Heather Bellow is reporting for The Berkshire Eagle that the Massachusetts Department of Environmental Protection on October 3 was investigating the source of an oil slick on the Housatonic River. The source of the pollution was believed to be located north of the Elm Street bridge in Pittsfield, where the slick was first seen late last week. Three members of the DEP’s emergency team were present Oct. 3, looking down at the river, where the sheen of some type of fuel could be seen. Pittsfield resident Maria Vasquez was taking a walk along Elm Street on Sept. 30 when she spotted something in the river she had never seen before. “I’ve never seen a slick there,” said Vasquez, who is familiar with the area near the road bridge where the river flows southwest. On Oct. 3, the DEP workers declined to be identified, but said they had just been called about the contaminant and were about to start tracing it north to figure out where it came from. Vasquez said the area has always teemed with wildlife such as ducks and raccoons, and she once saw a bobcat cross the river. She found the presence of pollution troubling. “That’s really sad to see,” she said. Read more in The Berkshire Eagle.
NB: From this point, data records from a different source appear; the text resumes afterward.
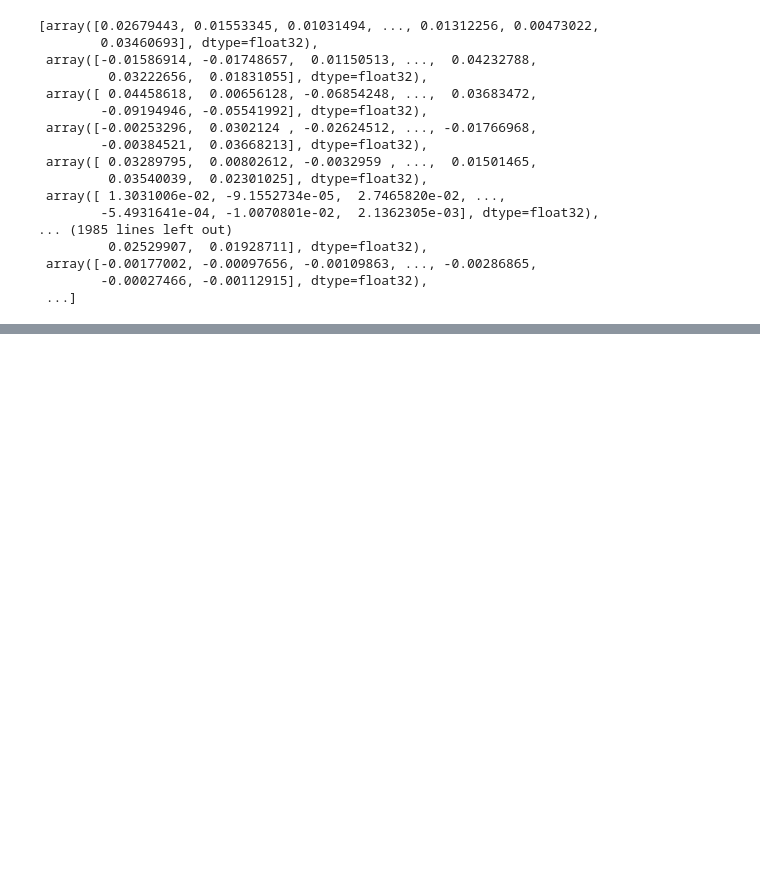
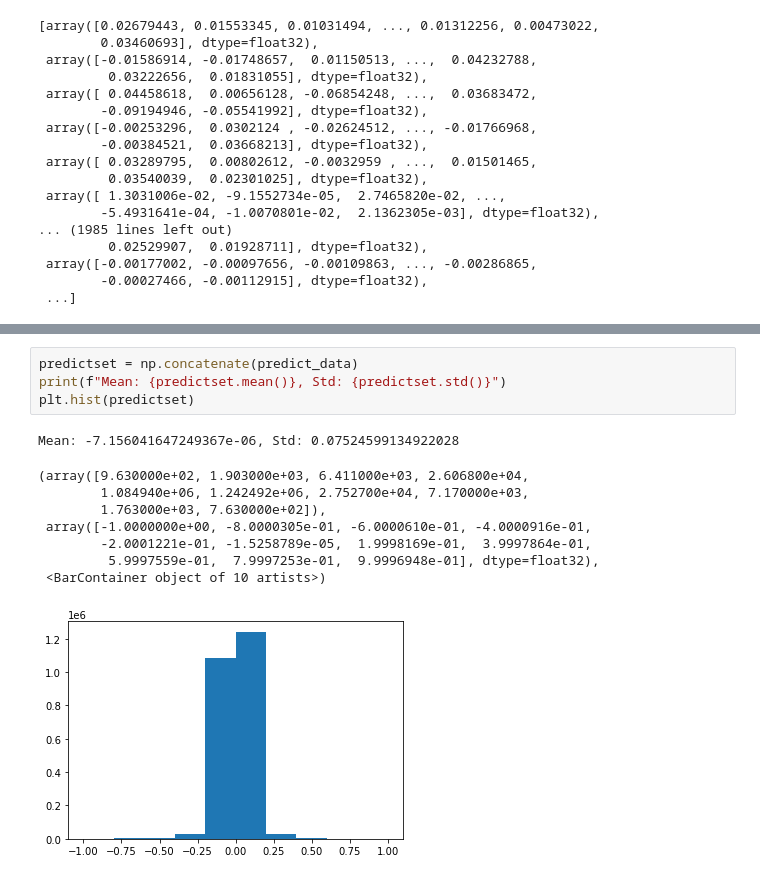
Before and after one commit to benjaminlq/Kaggle-Speech-Recognition-Challenge, a Jupyter notebook: src/eda.ipynb, the cells around one changed output, grey strips where cells are left out. Cells and saved outputs as stored; diff of their text form; blank space fills up the shorter version.

```diff
--- a/src/eda.ipynb
+++ b/src/eda.ipynb
@@ -477,0 +523,14 @@ with open("./train.pkl", "wb") as f:
+# %%
+predictset = np.concatenate(predict_data)
+print(f"Mean: {predictset.mean()}, Std: {predictset.std()}")
+plt.hist(predictset)
+# %% [output]
+Mean: -7.156041647249367e-06, Std: 0.07524599134922028
+(array([9.630000e+02, 1.903000e+03, 6.411000e+03, 2.606800e+04,
+        1.084940e+06, 1.242492e+06, 2.752700e+04, 7.170000e+03,
+        1.763000e+03, 7.630000e+02]),
+ array([-1.0000000e+00, -8.0000305e-01, -6.0000610e-01, -4.0000916e-01,
+        -2.0001221e-01, -1.5258789e-05,  1.9998169e-01,  3.9997864e-01,
+         5.9997559e-01,  7.9997253e-01,  9.9996948e-01], dtype=float32),
+ <BarContainer object of 10 artists>)
+[figure, added]
```
Also changed, not shown: parts of 6 cells of this notebook.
Liz Montgomery reports for Porcupine Soup that the Greenville pond has been emptied. Work continues on the pond, in Veterans Park in the center of town, to eliminate the algae that covered the water this summer. Greenville is removing up to 1,250 cubic yards of materials from the pond, the first time it has been dredged since 1997. Halstead Excavating, Inc. is getting $42,800 of Greenville's federal COVID-19 funding for its work on the pond. They'll use what they dredge from the pond to fill in low areas of the park, according to Town Supervisor Paul Macko. Read the full story at Porcupine Soup.

Lissa Harris reports for the Times Union about how New York will spend the $70 billion its getting from the recently passed Inflation Reduction Act. That money from the federal legislation signed by President Joe Biden in August will be spent between now and 2050. Much of the bill addresses the climate crisis, with both direct funding and incentives for citizens and companies to move to renewable energy sources. New York residents will get large new tax credits, and much funding, for purchasing heat pumps, electric vehicles, and other climate-friendly technology. Electricity producers throughout the country will get tax credits for investing in and producing wind, solar, nuclear, and other forms of zero-carbon energy. That should keep the businesses producing wind turbines at the Port of Albany busy. The funding and incentives could also lead to more windmills on the sides of mountains in New York. Previously climate planners assumed New York would import most wind power from out of state. But the new federal incentives may lead to more local windmills. New York State Energy Research and Development Authority analyst Carl Mas believes that the Inflation Reduction Act funding won't move New York to green energy faster, but it will make things cheaper for residents. “Because our policies and our adoptions are so aggressive, we aren’t estimating that it accelerates the achievement of our goals,” he said. Read the full story in the Times Union.